The oboe reed has a very small opening, and although playing the instrument requires a lot of pressure, it doesn't actually involve a great deal of air. You can't actually expel all of your…

Upcoming Concert

I am performing next Sunday, 11/7, at 2:00pm in Chicago. This will be an hour-long recital of Baroque music for oboe and harpsichord; the lovely and talented Joseph Bognar will be joining me and we will feature some of my very favorite works by Telemann, Vivaldi, Purcell, Handel, and J. S. Bach. This event is free and open to the public - for information and directions please click HERE.

November 7, 2010, 2:00pm CST
Shrine of Christ the King Sovereign Priest
6415 S. Woodlawn Ave, Chicago

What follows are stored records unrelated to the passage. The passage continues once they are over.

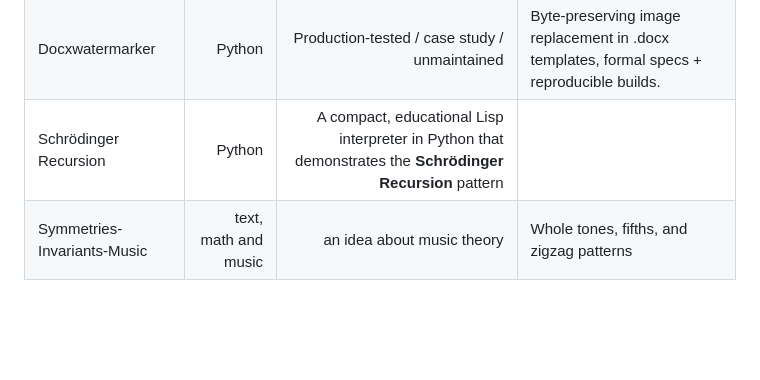
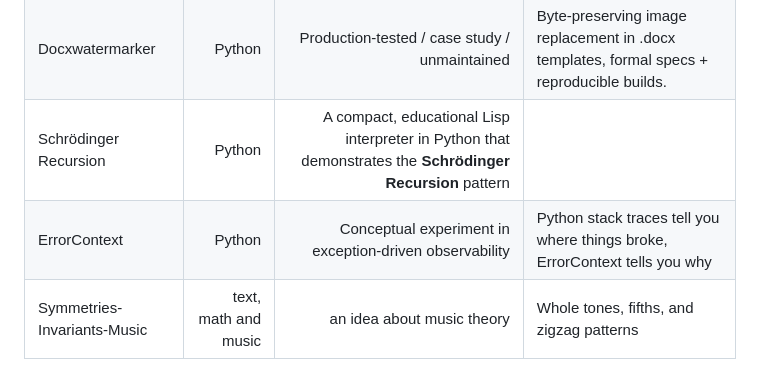
Before and after one commit to FabioFGBuono/FabioFGBuono, a Markdown page: README.md, the part around the change. GitHub-like rendering; blank space fills up the shorter version.

Commit message:
Add ErrorContext project to README

```diff
--- a/README.md
+++ b/README.md
@@ -20,6 +20,7 @@
 | Md2Arxive | OCaml | Proof-of-concept / unmaintained | Markdown → LaTeX transpiler for arXiv submissions, formal semantics & compiler pipeline. |
 | Docxwatermarker | Python | Production-tested / case study / unmaintained | Byte-preserving image replacement in .docx templates, formal specs + reproducible builds. |
 | Schrödinger Recursion | Python | A compact, educational Lisp interpreter in Python that demonstrates the **Schrödinger Recursion** pattern |
+| ErrorContext | Python | Conceptual experiment in exception‑driven observability | Python stack traces tell you where things broke, ErrorContext tells you why |
 | Symmetries-Invariants-Music | text, math and music | an idea about music theory | Whole tones, fifths, and zigzag patterns |
 ---
 
```
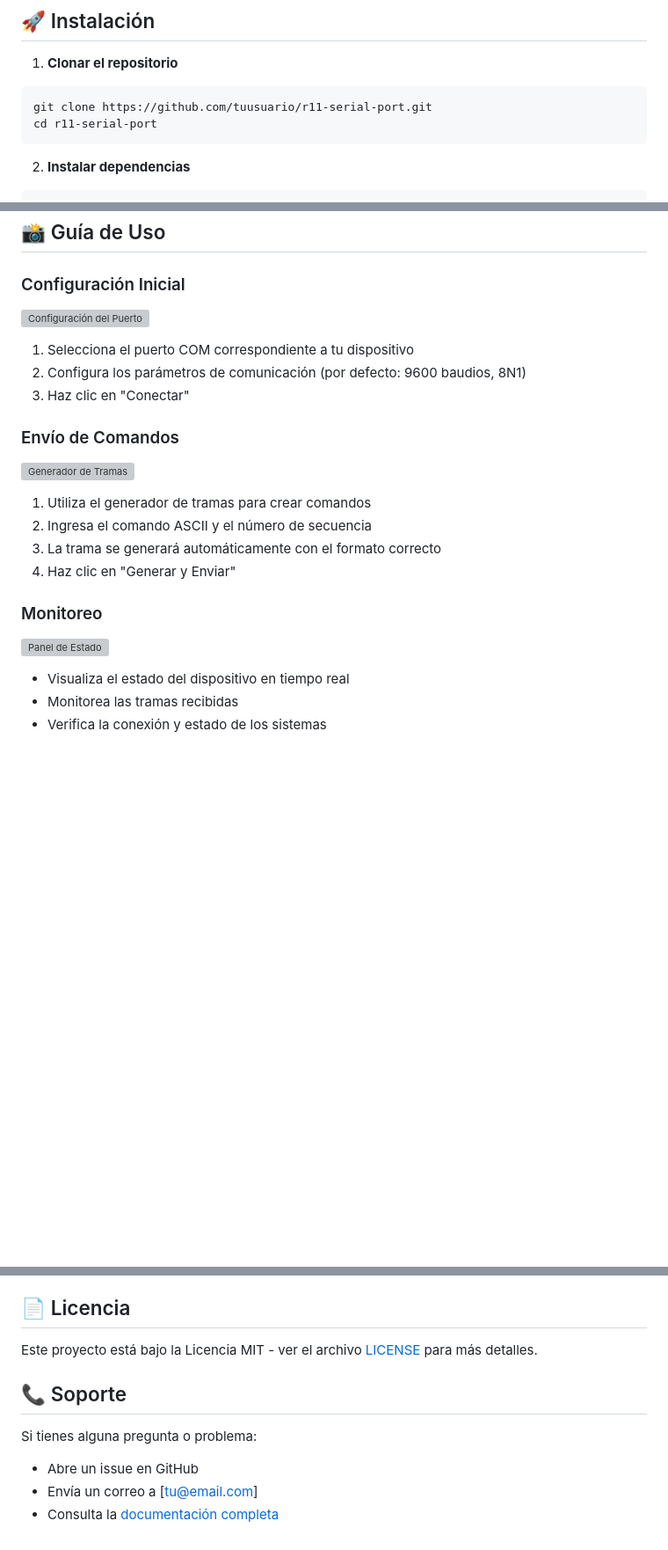
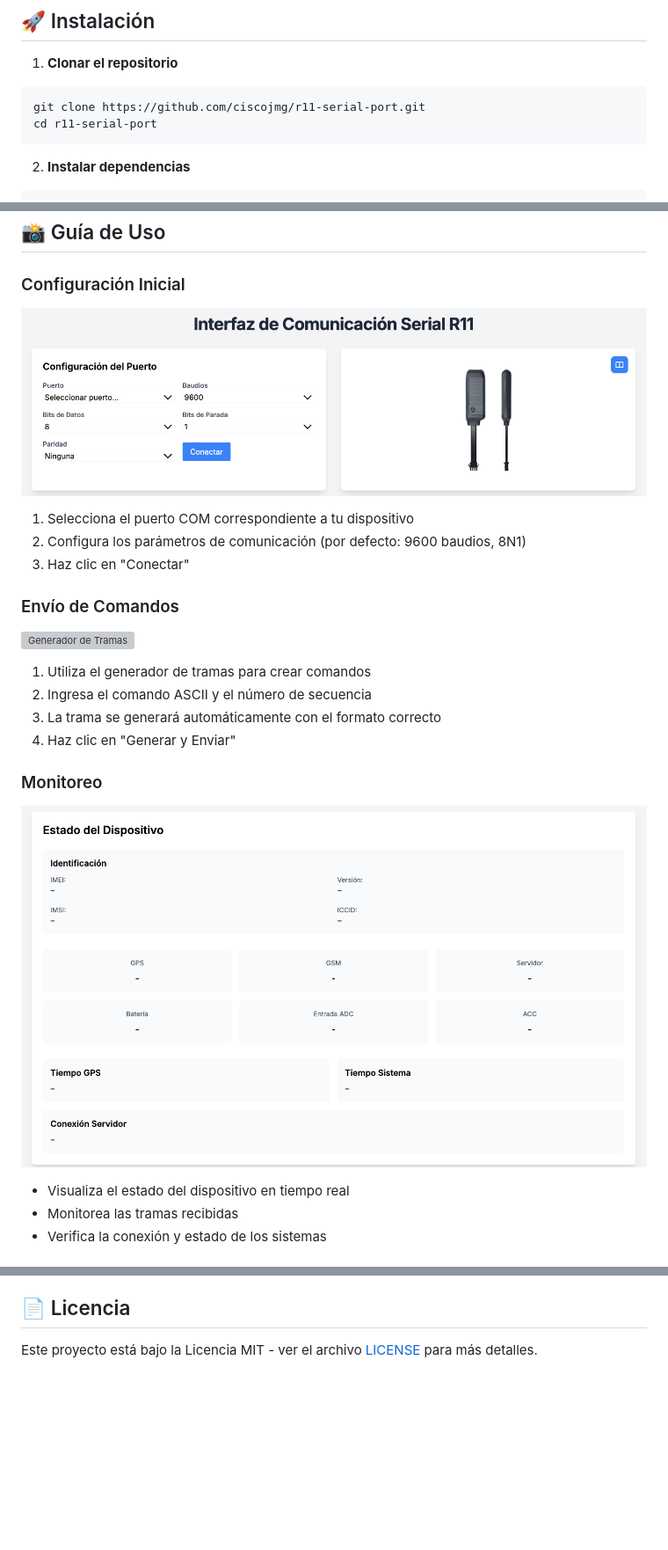
Before and after one commit to ciscojmg/r11-serial-port, a Markdown page: README.md, 3 parts joined by grey strips. Shown: that part at 88% size. Drawn GitHub-style; blank space fills up the shorter version; grey boxes are pictures that could not be loaded.

Commit message:
Actualizar enlaces de imágenes en README.md para apuntar a la ubicación correcta en GitHub. Se eliminan imágenes locales y se mejora la accesibilidad de los recursos visuales.

````diff
--- a/README.md
+++ b/README.md
@@ -33,7 +33,7 @@ Una interfaz web moderna y potente para la comunicación serial con dispositivos
 
 1. **Clonar el repositorio**
 ```bash
-git clone https://github.com/tuusuario/r11-serial-port.git
+git clone https://github.com/ciscojmg/r11-serial-port.git
 cd r11-serial-port
 ```
 
@@ -57,7 +57,7 @@ La aplicación estará disponible en `http://localhost:3000`
 ## 📸 Guía de Uso
 
 ### Configuración Inicial
-![Configuración del Puerto](/docs/images/port-config.png)
+![Configuración del Puerto](https://github.com/ciscojmg/r11-serial-port/blob/main/docs/port-config.png)
 1. Selecciona el puerto COM correspondiente a tu dispositivo
 2. Configura los parámetros de comunicación (por defecto: 9600 baudios, 8N1)
 3. Haz clic en "Conectar"
@@ -70,7 +70,7 @@ La aplicación estará disponible en `http://localhost:3000`
 4. Haz clic en "Generar y Enviar"
 
 ### Monitoreo
-![Panel de Estado](/docs/images/status-panel.png)
+![Panel de Estado](https://github.com/ciscojmg/r11-serial-port/blob/main/docs/status-panel.png)
 - Visualiza el estado del dispositivo en tiempo real
 - Monitorea las tramas recibidas
 - Verifica la conexión y estado de los sistemas
@@ -130,10 +130,3 @@ mkdir -p docs/images
 ## 📄 Licencia
 
 Este proyecto está bajo la Licencia MIT - ver el archivo [LICENSE](LICENSE) para más detalles.
-
-## 📞 Soporte
-
-Si tienes alguna pregunta o problema:
-- Abre un issue en GitHub
-- Envía un correo a [tu@email.com]
-- Consulta la [documentación completa](docs/README.md)
````
Also changed, not shown: other parts of README.md (+2 -2 lines).
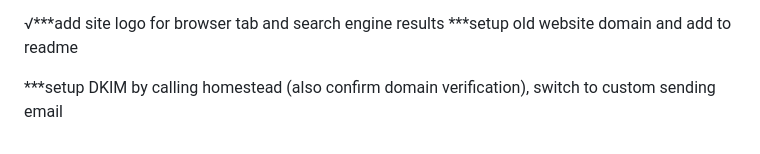
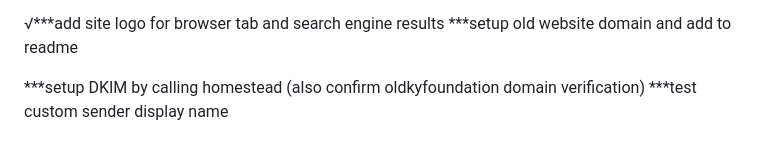
Before and after one commit to sierrawu-1104/Kai-Yue-Foundation, a Markdown page: notes.md, the part around the change. Rendered like a GitHub page.

```diff
--- a/notes.md
+++ b/notes.md
@@ -74,4 +74,5 @@ x***maybe add fade from all hero images -> content
 √***add site logo for browser tab and search engine results
 ***setup old website domain and add to readme
 
-***setup DKIM by calling homestead (also confirm domain verification), switch to custom sending email
+***setup DKIM by calling homestead (also confirm oldkyfoundation domain verification)
+***test custom sender display name
```
Also changed, not shown: readme.md (+4 -1 lines).
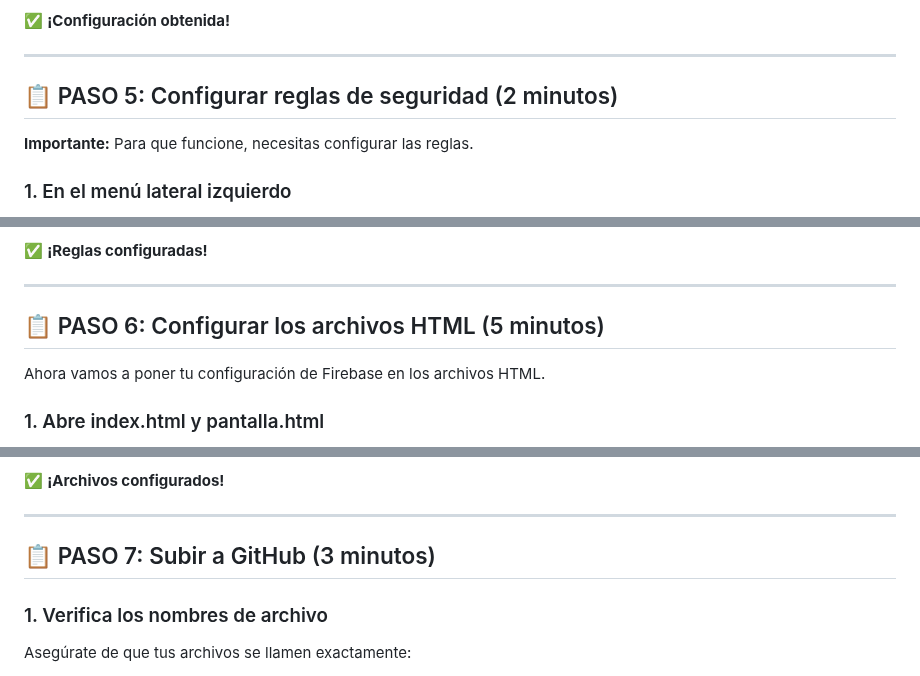
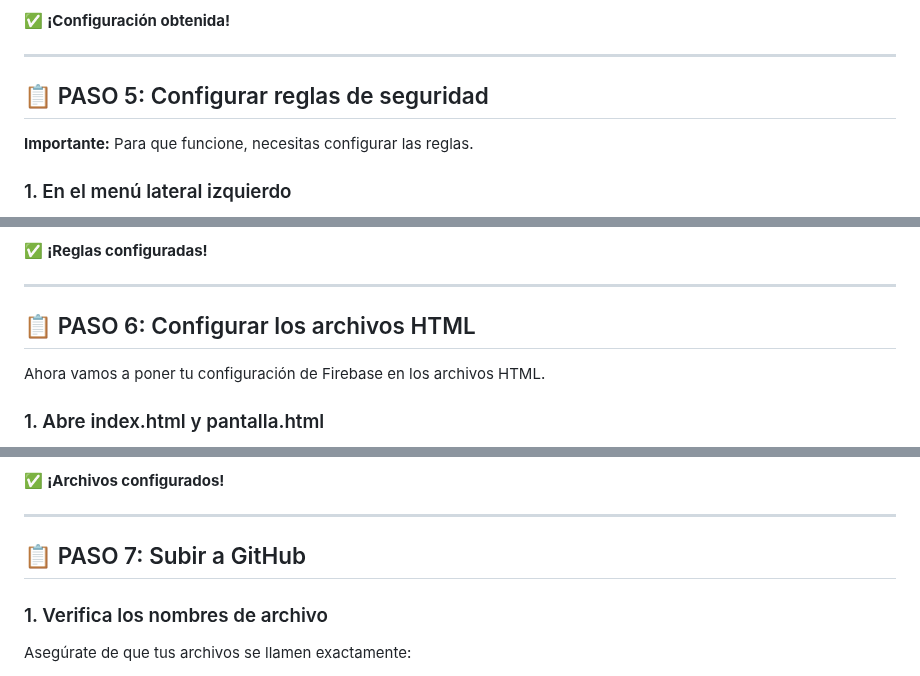
Before and after one commit to eloisaglez/Breath, a Markdown page: Configuracion-firebase.md, 3 parts joined by grey strips. GitHub-like rendering.

```diff
--- a/Configuracion-firebase.md
+++ b/Configuracion-firebase.md
@@ -113,7 +110,7 @@ Verás un bloque de código que empieza con `const firebaseConfig = {` y contien
 
 ---
 
-## 📋 PASO 5: Configurar reglas de seguridad (2 minutos)
+## 📋 PASO 5: Configurar reglas de seguridad
 
 **Importante:** Para que funcione, necesitas configurar las reglas.
 
@@ -150,7 +147,7 @@ Verás un bloque de código que empieza con `const firebaseConfig = {` y contien
 
 ---
 
-## 📋 PASO 6: Configurar los archivos HTML (5 minutos)
+## 📋 PASO 6: Configurar los archivos HTML
 
 Ahora vamos a poner tu configuración de Firebase en los archivos HTML.
 
@@ -181,8 +178,7 @@ Pega la configuración completa que copiaste en el **Paso 4** (sustituyendo todo
 
 ---
 
-## 📋 PASO 7: Subir a GitHub (3 minutos)
-
+## 📋 PASO 7: Subir a GitHub
 ### 1. Verifica los nombres de archivo
 Asegúrate de que tus archivos se llamen exactamente:
 - `index.html`
```
Also changed, not shown: other parts of Configuracion-firebase.md (+5 -8 lines).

Reconsidering the Taper

I've been thinking a lot about the tapering process. It makes good sense to not run hard or long in the week before a race, and to eat well and rest up for the event, but the result of that for me is that I feel fat and lazy, and anxious and crabby. I have to force myself to stay off my feet. I enjoy the preparation for the race more than the race itself - the long-term build of mileage and intensity and the increased energy and fitness are exciting and rewarding in and of themselves. I wouldn't run as hard or as long without a race goal on my horizon, but the race itself is not the fun part. The complications of getting to a specific spot at a specific time in Chicago traffic or on transit, the crowds of runners, the rattly paper number pinned to my chest, the chip laced into my shoe - these things I don't need. But I do feel better having trained for this race, and I ran better and (a little) smarter than I did before, and I'm already looking forward to choosin…

Race Recap

I had a wonderful time at the Chicago Monster Half-Marathon yesterday, and I managed to execute my plan pretty well for a while. I was a few minutes behind my goal pace at mile 4, and resigned myself to a new plan, in which I would NOT break 2 hours, but would enjoy myself and the beautiful city I was running in. I was thinking of this race like a 10K, and was sure I wouldn't have enough time to make up my pace. Turns out that 13.1 miles is a long way. My friends Zosia and Jason overtook me before mile 5 and they were running faster than the people I had settled in with. Immediately I joined them, pushed a little, and found myself back on track by mile 9. I was feeling unstoppable at that point, so I left Zosia to chase after Jason, who had escaped earlier, and that was where I made my big mistake. I caught him shortly before mile 11, and ran hard with him for a few minutes - but I had overdone it, and dropped back with ITB pain and sort of hobbled in the rest of the way. …